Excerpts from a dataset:
========================================

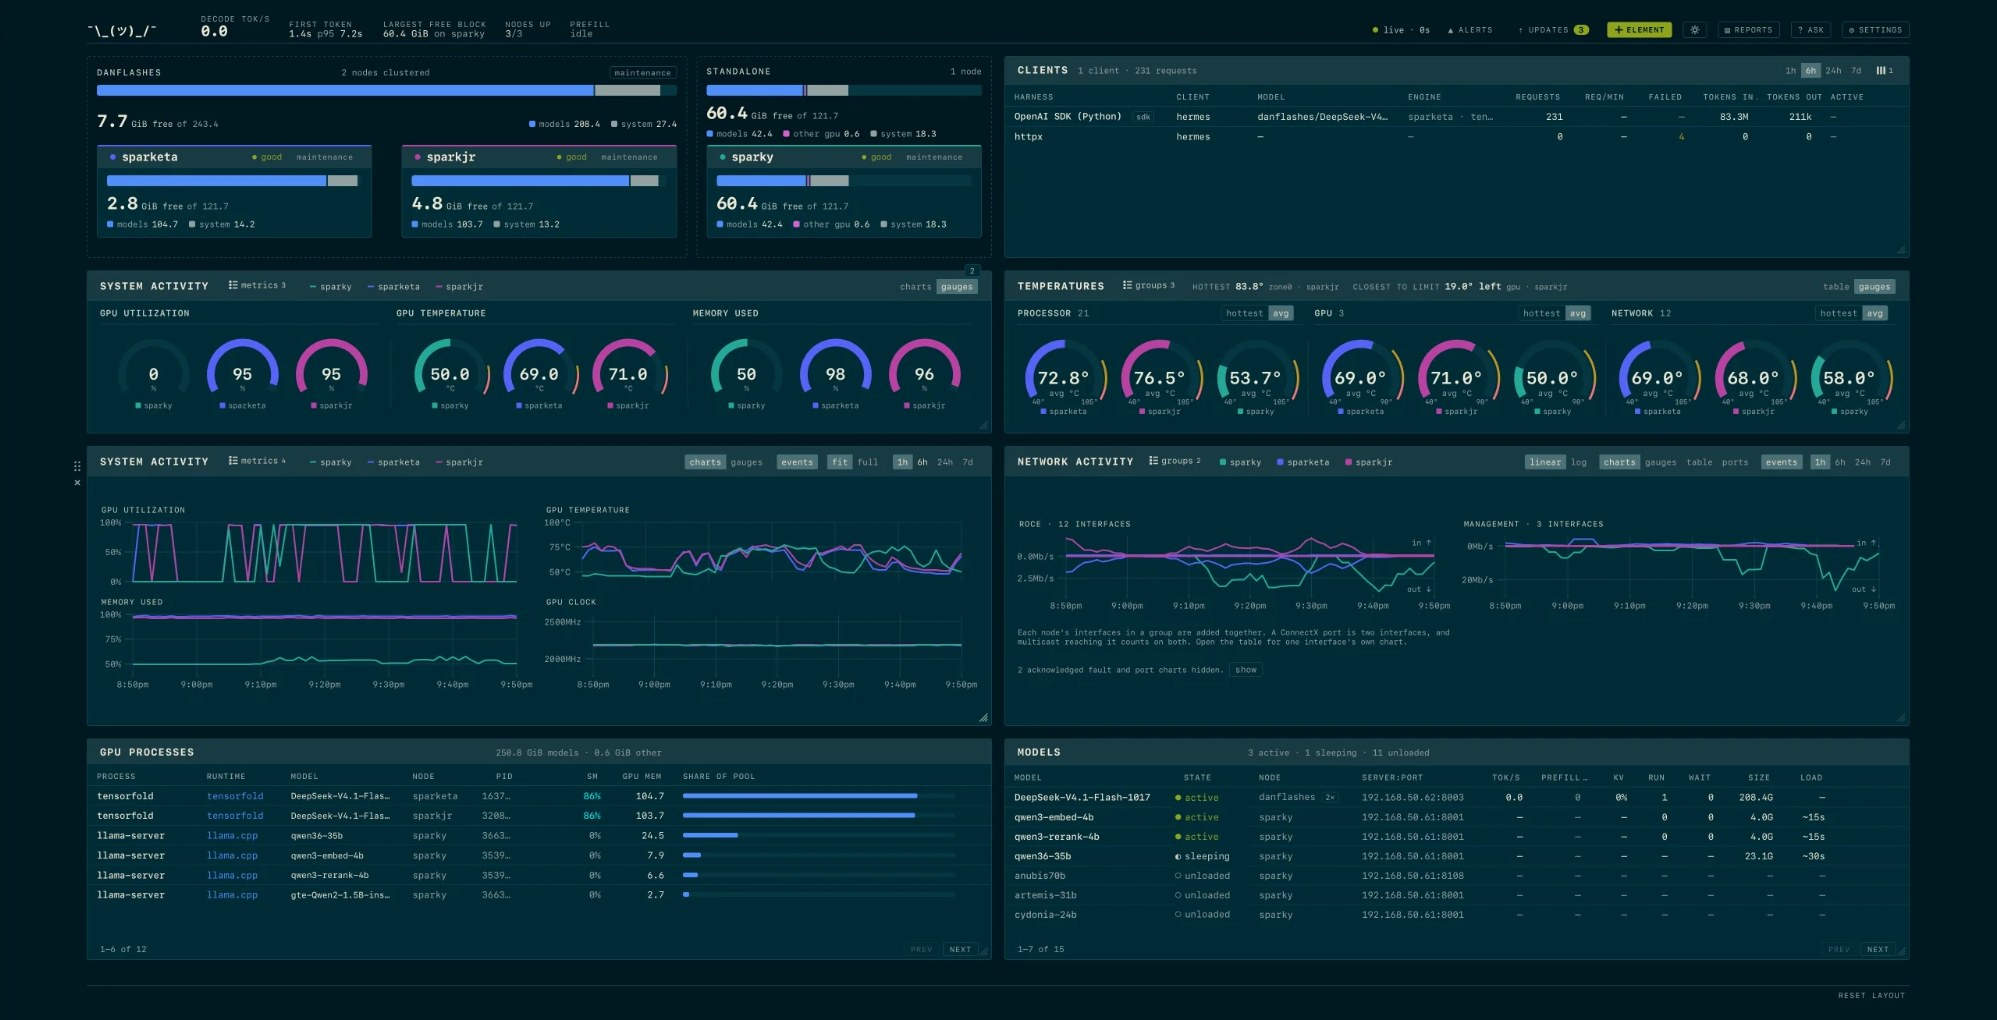
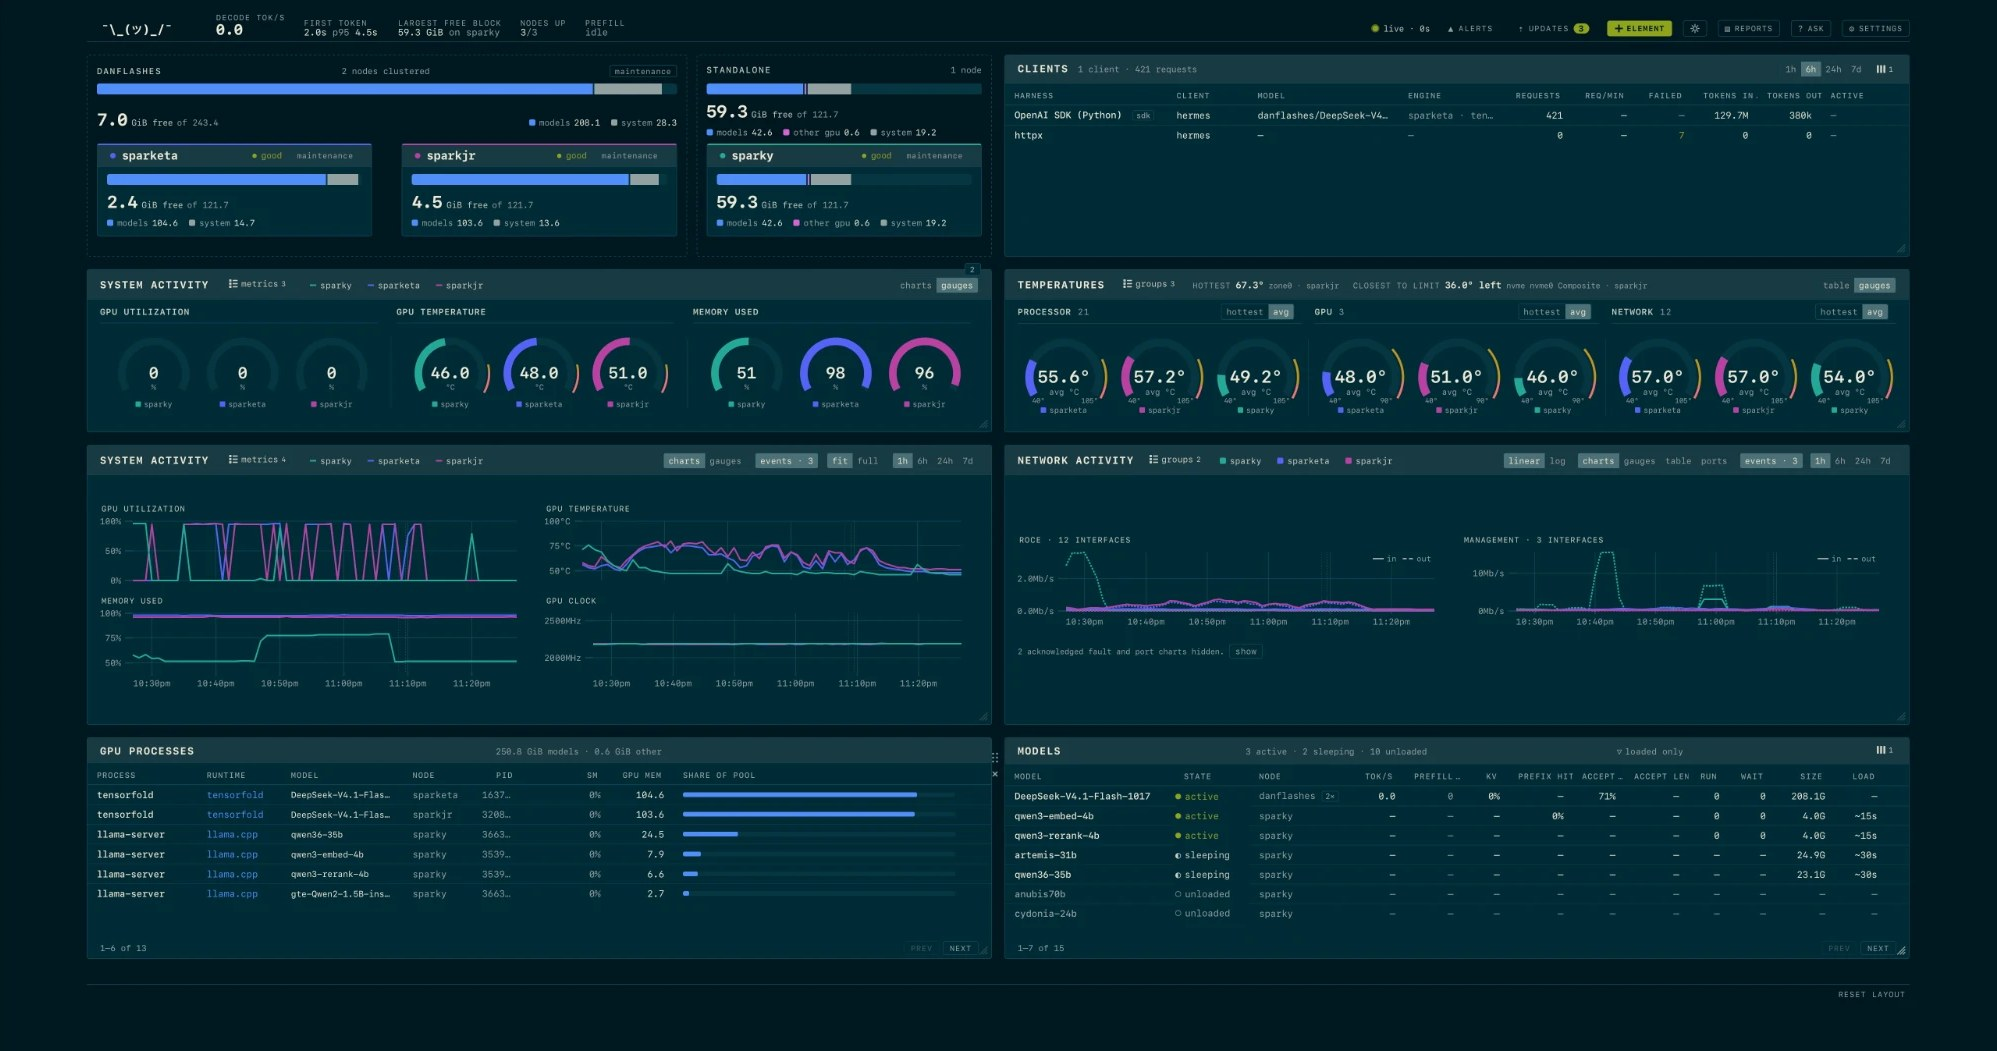
README: key image after CK, dashed network lines and the new Models columns
1997x1051 JPEG (quality 88, progressive), 3px window border trimmed from
the left. Alt text rewritten to match.

Claude-Session: https://claude.ai/code/session_01AXuBWPRTxSwWf1zyfK8pCa

diff --git a/README.md b/README.md
@@ -5,7 +5,7 @@ one node to a home cluster. GPU and system health, temperatures, network, and
 live metrics for the LLMs running on them: llama.cpp router, vLLM, SGLang and
 TensorFold.
 
-![The spark-dash dashboard in compact view, solarized theme: a pooled two-node cluster and a standalone node in their own frames, beside the Clients card with its callers' requests and tokens; System Activity as gauges, a dial per node for GPU utilisation, GPU temperature and memory used; Temperatures as gauges, processor, GPU and network averaged per node, each dial marked where it would turn amber and red; System Activity charting a metric per chart and a line per node; Network Activity charting RoCE and management traffic, received above the line and sent below; and the GPU process and model tables](Screenshot.jpg)
+![The spark-dash dashboard in compact view, solarized theme: a pooled two-node cluster and a standalone node in their own frames, beside the Clients card with its callers' requests and tokens; System Activity as gauges, a dial per node for GPU utilisation, GPU temperature and memory used; Temperatures as gauges, processor, GPU and network averaged per node, each dial marked where it would turn amber and red; System Activity charting a metric per chart and a line per node; Network Activity charting RoCE and management traffic, each node's received line solid and sent line dashed; the GPU process table; and the model table with prefix-cache hits and draft acceptance per model](Screenshot.jpg)
 
 ## What you get
 

diff --git a/docs/roadmap.md b/docs/roadmap.md
@@ -8721,8 +8721,8 @@ speculative-decoding acceptance rate, length and totals.
   corner chips, `mirrorRange` and CJ's `mirrorSplits`, `niceBelow` and arrows.
   `metric.dashed` takes a list. The log axis is now asinh from zero up, with
   decades thinned to 24px, and applies to any chart passed `log`.
-- [ ] README's screenshot still shows the mirrored chart; its alt text matches
-  that image until it is retaken.
+- [x] README's screenshot retaken after the deploy (dashed network lines, the
+  Models table's prefix hit and accept columns), alt text to match.
 
 ### J — Single-host profile (everything on one GB10)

========================================

▶ [Goal of the exercise]:
Where a line above holds the string "diff", show that line.

▶ [Exercise result]:
diff --git a/README.md b/README.md
diff --git a/docs/roadmap.md b/docs/roadmap.md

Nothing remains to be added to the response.